Records for the exercise:
━━━━━━━━━━━━━━━━━━━━━━━━━━━━━━

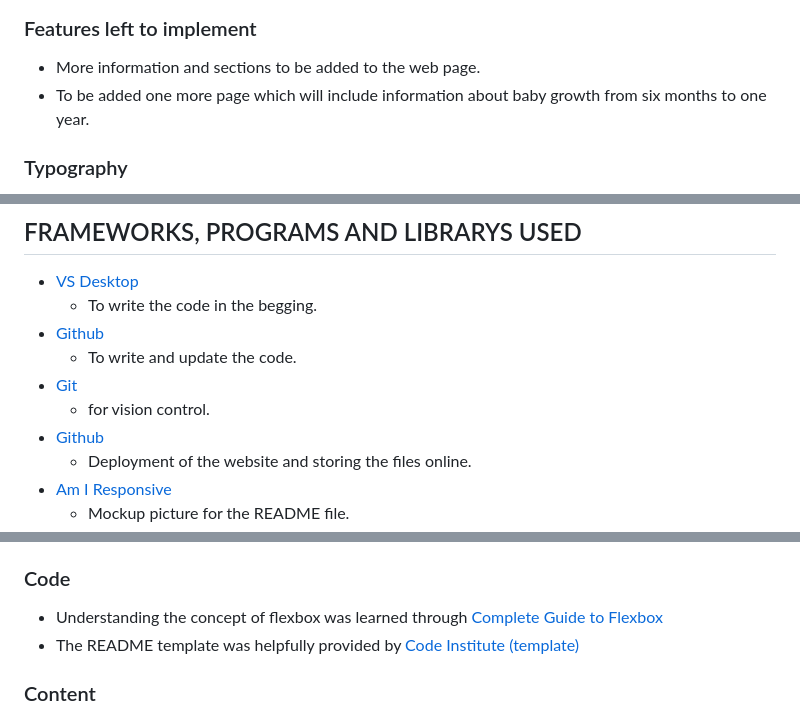
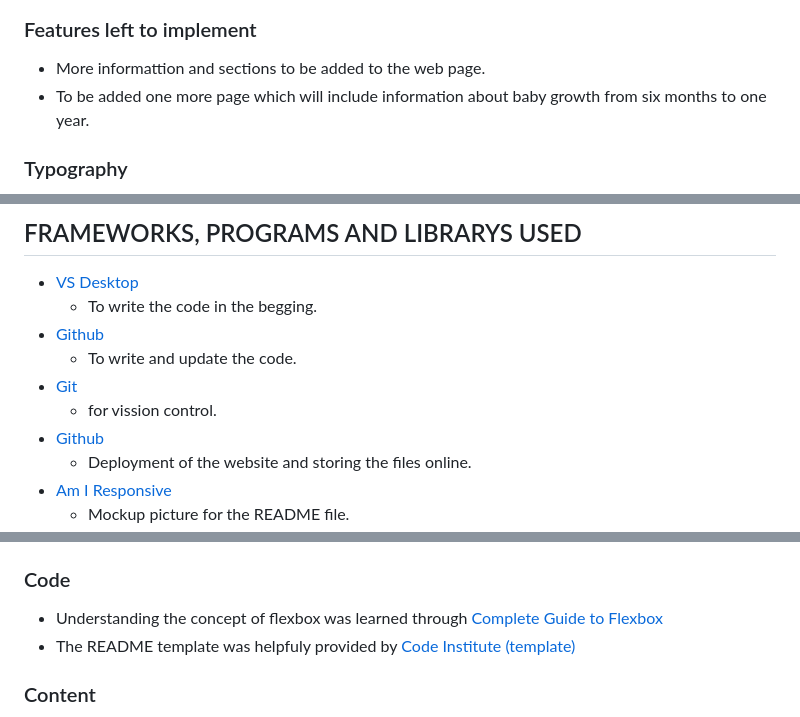
Before and after one commit to TinaGrigorova/baby_growth, a Markdown page: README.md, 3 parts joined by grey strips. Drawn GitHub-style.

```diff
--- a/README.md
+++ b/README.md
@@ -117,7 +117,7 @@ Starting from birth to six months. Covering different topics, giving examples, a
 
 ### Features left to implement
 
-* More information and sections to be added to the web page.
+* More informattion and sections to be added to the web page.
 * To be added one more page which will include information about baby growth from six months to one year.
 
 ### Typography
@@ -136,7 +136,7 @@ Starting from birth to six months. Covering different topics, giving examples, a
  * [Github](https://github.com/)
     * To write and update the code.
  * [Git](https://git-scm.com/)
-    * for vision control.
+    * for vission control.
  * [Github](https://github.com/)
     * Deployment of the website and storing the files online.
 * [Am I Responsive](https://ui.dev/amiresponsive)
@@ -208,7 +208,7 @@ By forking the repository, we make a copy of the original repository on our GitH
 ### Code
 
 * Understanding the concept of flexbox was learned through [Complete Guide to Flexbox](https://css-tricks.com/snippets/css/a-guide-to-flexbox/)
-* The README template was helpfully provided by [Code Institute (template)](https://github.com/Code-Institute-Solutions/SampleREADME)
+* The README template was helpfuly provided by [Code Institute (template)](https://github.com/Code-Institute-Solutions/SampleREADME)
 
 ### Content
 
```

━━━━━━━━━━━━━━━━━━━━━━━━━━━━━━

What this exercise asks for is every line of the data above with the word "page".

Before and after one commit to TinaGrigorova/baby_growth, a Markdown page: README.md, 3 parts joined by grey strips. Drawn GitHub-style.
-* More information and sections to be added to the web page.
+* More informattion and sections to be added to the web page.
 * To be added one more page which will include information about baby growth from six months to one year.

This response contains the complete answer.